Change detection outputs:
::::

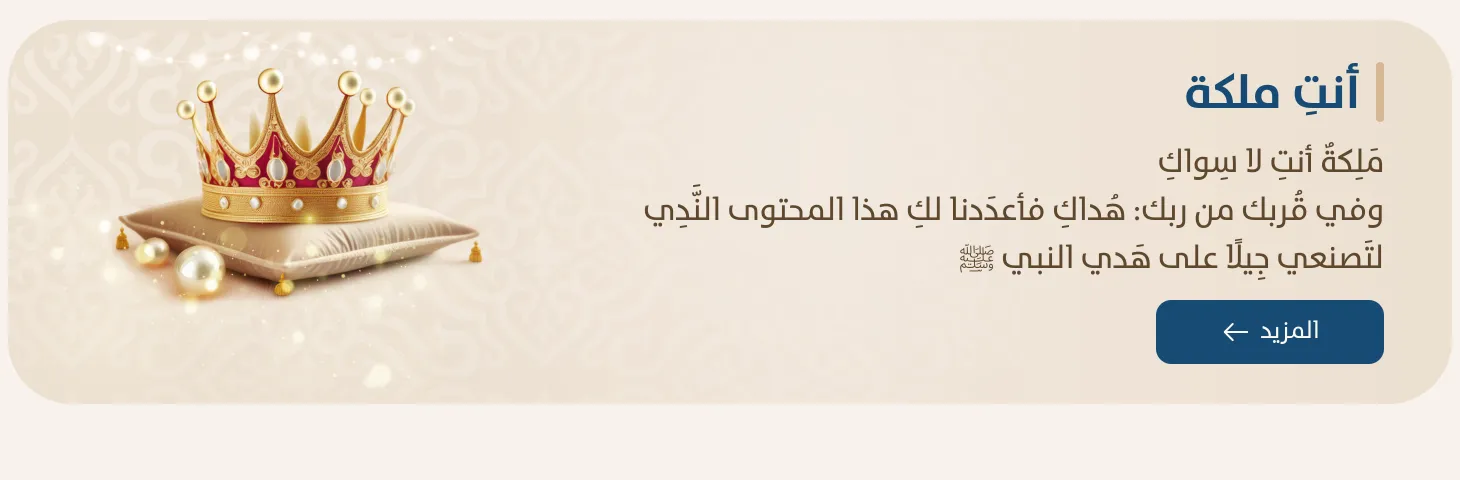
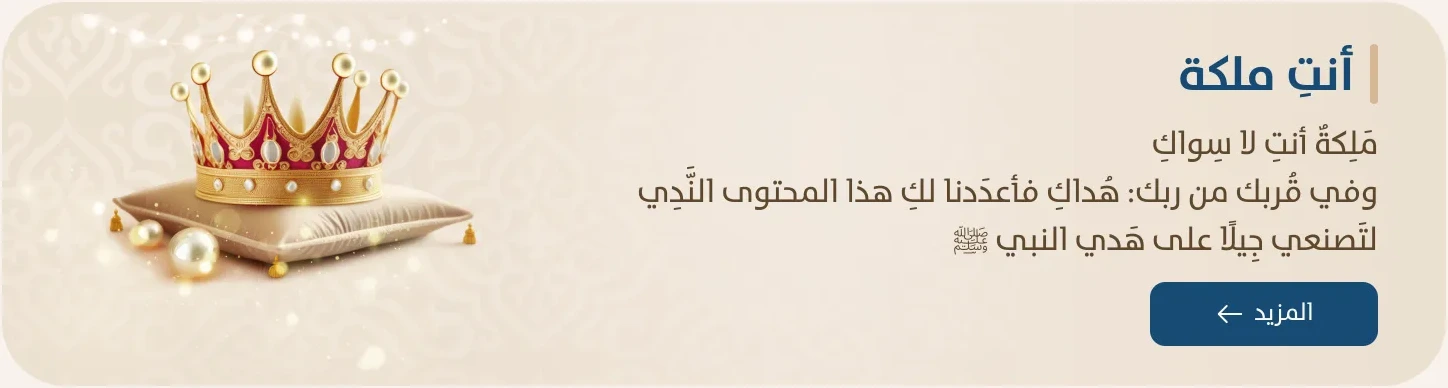
fix(home): crop the dead strip off the queen card
The `أنتِ ملكة` export carried the page background as a margin — 18px above
the card and 74 below — so the card drew a band of #F8F2ED along its bottom
edge, which on device read as the card having a second, empty half. The
asset is cropped to the card itself, and the aspect ratio is now the design's
361 x 96 rather than the export's 1460 x 480.

Verified on both platforms.

Claude-Session: https://claude.ai/code/session_019bwovAZ8t1HyrjWCL9FQLv

diff --git a/components/khazain/home/QueenCard.tsx b/components/khazain/home/QueenCard.tsx
@@ -5,8 +5,13 @@ import { KhazainRadius, KhazainShadows } from '@/constants/theme';
 
 const CARD = require('@/assets/khazain/home/hero-queen-card.webp');
 
-// "أنتِ ملكة" hero — flattened single image cropped from page-05 hi-res render.
+// "أنتِ ملكة" card — flattened single image cropped from the page-05 render.
 // Crown-on-pillow art, title, subtitle copy, and المزيد pill are all baked in.
+//
+// The export carried the page background as a margin — 18px above the card and
+// 74 below — so the card drew a dead strip of #F8F2ED along its bottom edge.
+// The asset is now cropped to the card itself, and the aspect below is the
+// design's (Figma node 2001:940 states 361 x 96) rather than the export's.
 export function QueenCard({ onPress, onMore }: { onPress?: () => void; onMore?: () => void }) {
   const handle = onPress ?? onMore;
   return (
@@ -27,7 +32,7 @@ export function QueenCard({ onPress, onMore }: { onPress?: () => void; onMore?: 
 
 const styles = StyleSheet.create({
   card: {
-    aspectRatio: 1460 / 480,
+    aspectRatio: 361 / 96,
     borderRadius: KhazainRadius.lg,
     overflow: 'hidden',
   },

::::

_THE TASK_. Would you write out all of the data exactly as it stands, without the pictures?

_RESULT OF THIS EXERCISE_.
fix(home): crop the dead strip off the queen card
The `أنتِ ملكة` export carried the page background as a margin — 18px above
the card and 74 below — so the card drew a band of #F8F2ED along its bottom
edge, which on device read as the card having a second, empty half. The
asset is cropped to the card itself, and the aspect ratio is now the design's
361 x 96 rather than the export's 1460 x 480.

Verified on both platforms.

Claude-Session: https://claude.ai/code/session_019bwovAZ8t1HyrjWCL9FQLv

diff --git a/components/khazain/home/QueenCard.tsx b/components/khazain/home/QueenCard.tsx
@@ -5,8 +5,13 @@ import { KhazainRadius, KhazainShadows } from '@/constants/theme';
 
 const CARD = require('@/assets/khazain/home/hero-queen-card.webp');
 
-// "أنتِ ملكة" hero — flattened single image cropped from page-05 hi-res render.
+// "أنتِ ملكة" card — flattened single image cropped from the page-05 render.
 // Crown-on-pillow art, title, subtitle copy, and المزيد pill are all baked in.
+//
+// The export carried the page background as a margin — 18px above the card and
+// 74 below — so the card drew a dead strip of #F8F2ED along its bottom edge.
+// The asset is now cropped to the card itself, and the aspect below is the
+// design's (Figma node 2001:940 states 361 x 96) rather than the export's.
 export function QueenCard({ onPress, onMore }: { onPress?: () => void; onMore?: () => void }) {
   const handle = onPress ?? onMore;
   return (
@@ -27,7 +32,7 @@ export function QueenCard({ onPress, onMore }: { onPress?: () => void; onMore?: 
 
 const styles = StyleSheet.create({
   card: {
-    aspectRatio: 1460 / 480,
+    aspectRatio: 361 / 96,
     borderRadius: KhazainRadius.lg,
     overflow: 'hidden',
   },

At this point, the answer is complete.